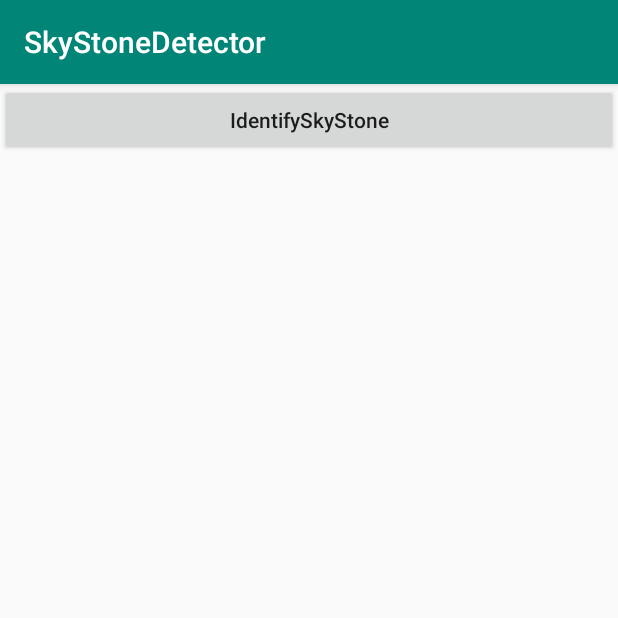
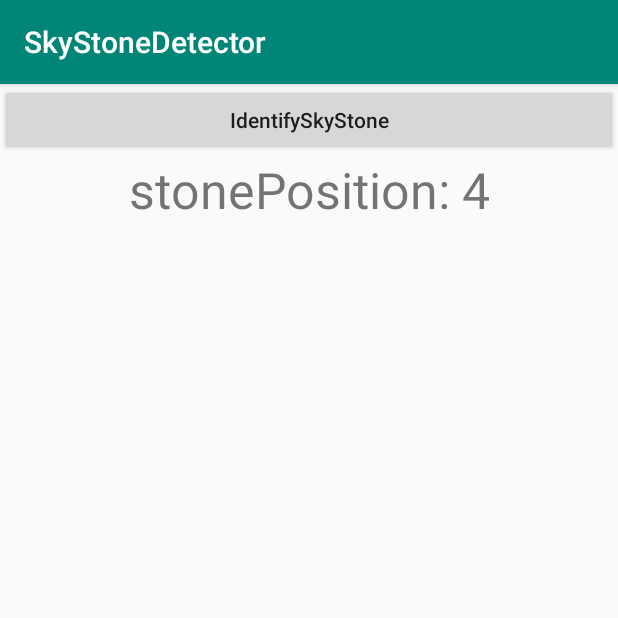
Before and after one commit to chenyun8/SkyStoneDetector, an Android app: the screen it shows after launch (MainActivity), after a tap on "IdentifySkyStone", on a phone screen of 412 x 824 dp, the top half of it. Run offline under Robolectric (Android 15) with nearby library versions, the phone set to English and light mode, and no system bars; 18 statements that could not run were skipped.

Commit message:
Added text to show output of stone location process.
Created a string in resources, added text box.

```diff
--- a/app/src/main/java/com/example/skystonedetector/MainActivity.java
+++ b/app/src/main/java/com/example/skystonedetector/MainActivity.java
@@ -7,6 +7,7 @@ import android.graphics.Bitmap;
 import android.os.Bundle;
 import android.view.View;
 import android.widget.ImageView;
+import android.widget.TextView;
 
 import org.opencv.android.OpenCVLoader;
 import org.opencv.android.Utils;
@@ -47,12 +48,12 @@ public class MainActivity extends AppCompatActivity {
             e.printStackTrace();
         }
 
-        Imgproc.cvtColor(img, img, Imgproc.COLOR_RGB2BGRA);
-
+        Imgproc.cvtColor(img, img, Imgproc.COLOR_RGB2BGR);
 
         SkyStoneImageProcessor pipeline = new SkyStoneImageProcessor();
         int stonePosition = pipeline.process(img);
+
+        TextView textView = findViewById(R.id.stonePosition);
+        textView.setText("stonePosition: " + stonePosition);
       }
-
-
 }
--- a/app/src/main/res/layout/activity_main.xml
+++ b/app/src/main/res/layout/activity_main.xml
@@ -14,6 +14,14 @@
         android:onClick="identifySkyStone"
         />
 
+    <TextView
+        android:id="@+id/stonePosition"
+        android:layout_width="match_parent"
+        android:layout_height="wrap_content"
+        android:textSize="15pt"
+        android:gravity="center"
+        android:text="@string/stone_position" />
+
     <ImageView
         android:layout_width="match_parent"
         android:layout_height="wrap_content"
--- a/app/src/main/res/values/strings.xml
+++ b/app/src/main/res/values/strings.xml
@@ -1,3 +1,4 @@
 <resources>
     <string name="app_name">SkyStoneDetector</string>
+    <string name="stone_position">StonePosition</string>
 </resources>
```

EXERCISE PROMPT —
The records must come back exactly, with their pictures removed.

OUTPUT FOR THIS EXERCISE —
Before and after one commit to chenyun8/SkyStoneDetector, an Android app: the screen it shows after launch (MainActivity), after a tap on "IdentifySkyStone", on a phone screen of 412 x 824 dp, the top half of it. Run offline under Robolectric (Android 15) with nearby library versions, the phone set to English and light mode, and no system bars; 18 statements that could not run were skipped.

Commit message:
Added text to show output of stone location process.
Created a string in resources, added text box.

```diff
--- a/app/src/main/java/com/example/skystonedetector/MainActivity.java
+++ b/app/src/main/java/com/example/skystonedetector/MainActivity.java
@@ -7,6 +7,7 @@ import android.graphics.Bitmap;
 import android.os.Bundle;
 import android.view.View;
 import android.widget.ImageView;
+import android.widget.TextView;
 
 import org.opencv.android.OpenCVLoader;
 import org.opencv.android.Utils;
@@ -47,12 +48,12 @@ public class MainActivity extends AppCompatActivity {
             e.printStackTrace();
         }
 
-        Imgproc.cvtColor(img, img, Imgproc.COLOR_RGB2BGRA);
-
+        Imgproc.cvtColor(img, img, Imgproc.COLOR_RGB2BGR);
 
         SkyStoneImageProcessor pipeline = new SkyStoneImageProcessor();
         int stonePosition = pipeline.process(img);
+
+        TextView textView = findViewById(R.id.stonePosition);
+        textView.setText("stonePosition: " + stonePosition);
       }
-
-
 }
--- a/app/src/main/res/layout/activity_main.xml
+++ b/app/src/main/res/layout/activity_main.xml
@@ -14,6 +14,14 @@
         android:onClick="identifySkyStone"
         />
 
+    <TextView
+        android:id="@+id/stonePosition"
+        android:layout_width="match_parent"
+        android:layout_height="wrap_content"
+        android:textSize="15pt"
+        android:gravity="center"
+        android:text="@string/stone_position" />
+
     <ImageView
         android:layout_width="match_parent"
         android:layout_height="wrap_content"
--- a/app/src/main/res/values/strings.xml
+++ b/app/src/main/res/values/strings.xml
@@ -1,3 +1,4 @@
 <resources>
     <string name="app_name">SkyStoneDetector</string>
+    <string name="stone_position">StonePosition</string>
 </resources>
```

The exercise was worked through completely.